> **What the exercise asks**: The answer should be a single number, the count of lines in this material that contain "Cloud".

*-*-*

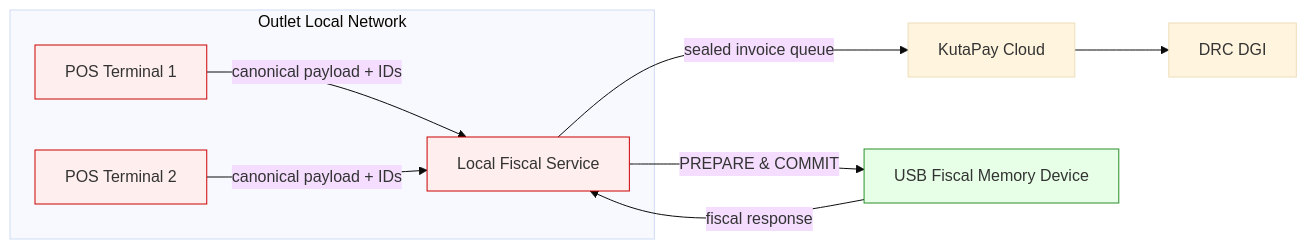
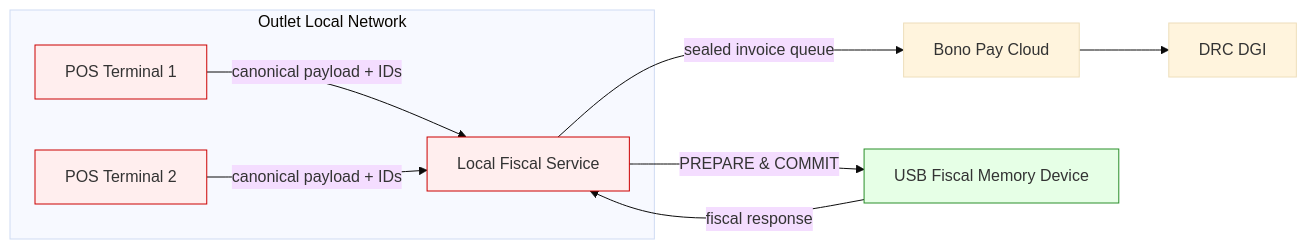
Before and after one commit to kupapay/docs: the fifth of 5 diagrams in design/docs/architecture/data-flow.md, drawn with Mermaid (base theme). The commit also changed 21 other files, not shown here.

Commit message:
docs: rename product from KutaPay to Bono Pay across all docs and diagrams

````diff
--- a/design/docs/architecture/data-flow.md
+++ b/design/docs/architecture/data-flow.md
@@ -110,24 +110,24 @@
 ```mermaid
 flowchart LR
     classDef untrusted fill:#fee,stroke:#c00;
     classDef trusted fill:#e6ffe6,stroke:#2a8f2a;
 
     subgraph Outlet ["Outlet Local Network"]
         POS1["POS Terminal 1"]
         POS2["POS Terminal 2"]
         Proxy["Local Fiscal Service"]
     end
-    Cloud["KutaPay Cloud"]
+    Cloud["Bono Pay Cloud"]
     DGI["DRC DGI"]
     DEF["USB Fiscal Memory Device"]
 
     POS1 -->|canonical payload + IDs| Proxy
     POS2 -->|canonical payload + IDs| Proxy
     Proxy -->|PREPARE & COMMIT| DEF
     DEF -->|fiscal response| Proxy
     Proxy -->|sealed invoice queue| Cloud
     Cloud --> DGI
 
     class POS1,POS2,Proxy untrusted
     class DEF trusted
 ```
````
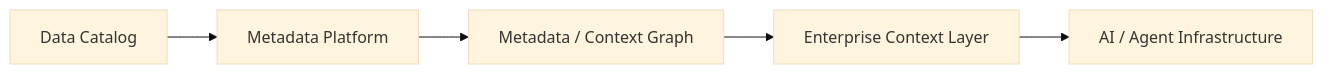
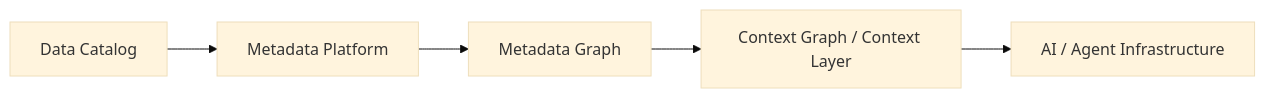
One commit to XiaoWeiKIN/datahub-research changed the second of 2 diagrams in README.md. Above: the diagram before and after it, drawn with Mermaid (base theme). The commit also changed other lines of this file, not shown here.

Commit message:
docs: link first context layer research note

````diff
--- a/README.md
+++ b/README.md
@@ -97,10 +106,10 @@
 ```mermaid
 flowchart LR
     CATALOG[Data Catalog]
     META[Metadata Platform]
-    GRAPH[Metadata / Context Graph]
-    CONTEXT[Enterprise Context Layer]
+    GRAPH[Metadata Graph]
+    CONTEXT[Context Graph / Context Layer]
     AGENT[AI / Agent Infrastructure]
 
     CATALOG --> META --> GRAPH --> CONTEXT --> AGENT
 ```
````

*-*-*

> **Your response**: 4